What needs to be done:
Within the records that follow, count the lines containing the string "click". Reply only with the count.

■ ■ ■ ■

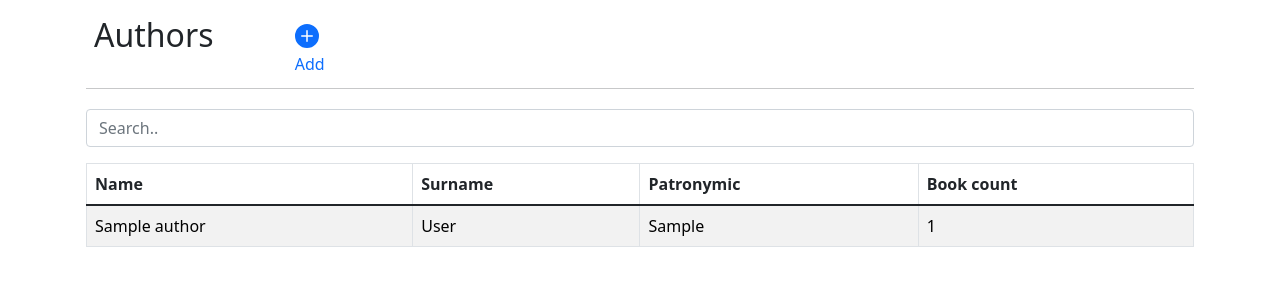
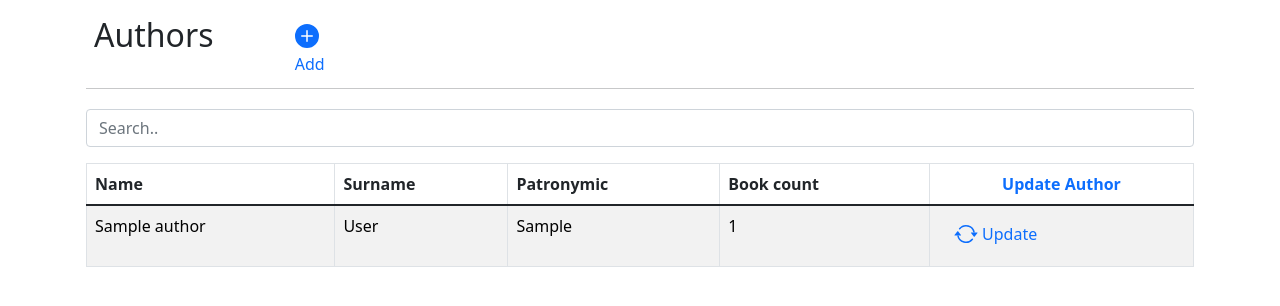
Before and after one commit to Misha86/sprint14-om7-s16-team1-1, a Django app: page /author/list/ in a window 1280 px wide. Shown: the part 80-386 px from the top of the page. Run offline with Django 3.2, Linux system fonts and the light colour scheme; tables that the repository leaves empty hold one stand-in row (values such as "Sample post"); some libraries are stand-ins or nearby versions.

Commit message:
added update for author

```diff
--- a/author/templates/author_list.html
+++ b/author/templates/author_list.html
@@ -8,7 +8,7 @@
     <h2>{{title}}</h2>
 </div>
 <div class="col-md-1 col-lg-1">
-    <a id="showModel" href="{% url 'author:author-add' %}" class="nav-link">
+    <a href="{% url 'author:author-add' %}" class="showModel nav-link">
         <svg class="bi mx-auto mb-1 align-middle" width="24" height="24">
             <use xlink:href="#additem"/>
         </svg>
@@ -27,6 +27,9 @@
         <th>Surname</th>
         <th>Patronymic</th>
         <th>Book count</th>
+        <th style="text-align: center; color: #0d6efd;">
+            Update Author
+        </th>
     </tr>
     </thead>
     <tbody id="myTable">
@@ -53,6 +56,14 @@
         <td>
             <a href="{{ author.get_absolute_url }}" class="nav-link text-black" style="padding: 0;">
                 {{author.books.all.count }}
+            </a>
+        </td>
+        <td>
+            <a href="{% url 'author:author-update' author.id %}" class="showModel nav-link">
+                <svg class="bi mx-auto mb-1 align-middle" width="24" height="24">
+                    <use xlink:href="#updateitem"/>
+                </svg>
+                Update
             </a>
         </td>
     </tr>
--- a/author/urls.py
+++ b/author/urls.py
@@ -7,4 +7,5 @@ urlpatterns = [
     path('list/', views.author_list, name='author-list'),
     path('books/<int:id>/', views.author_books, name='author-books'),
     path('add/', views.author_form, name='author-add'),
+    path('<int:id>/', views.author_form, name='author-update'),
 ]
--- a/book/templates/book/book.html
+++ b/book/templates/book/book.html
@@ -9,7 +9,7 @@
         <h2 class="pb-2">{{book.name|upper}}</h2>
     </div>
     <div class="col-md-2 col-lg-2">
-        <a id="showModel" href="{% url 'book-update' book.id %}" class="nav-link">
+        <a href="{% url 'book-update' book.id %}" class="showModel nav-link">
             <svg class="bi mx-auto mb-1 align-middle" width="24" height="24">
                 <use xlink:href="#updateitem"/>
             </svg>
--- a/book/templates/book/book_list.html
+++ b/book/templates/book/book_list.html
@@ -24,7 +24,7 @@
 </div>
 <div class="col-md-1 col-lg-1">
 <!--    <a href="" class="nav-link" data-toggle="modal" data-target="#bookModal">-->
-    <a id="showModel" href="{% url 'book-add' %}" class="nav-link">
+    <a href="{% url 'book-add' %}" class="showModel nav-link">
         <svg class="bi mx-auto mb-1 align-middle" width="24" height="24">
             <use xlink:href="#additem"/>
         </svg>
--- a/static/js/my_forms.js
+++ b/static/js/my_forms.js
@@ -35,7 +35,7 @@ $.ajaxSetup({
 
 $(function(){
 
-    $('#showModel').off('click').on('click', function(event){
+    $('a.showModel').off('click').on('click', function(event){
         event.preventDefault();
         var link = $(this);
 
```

■ ■ ■ ■

Answer:
2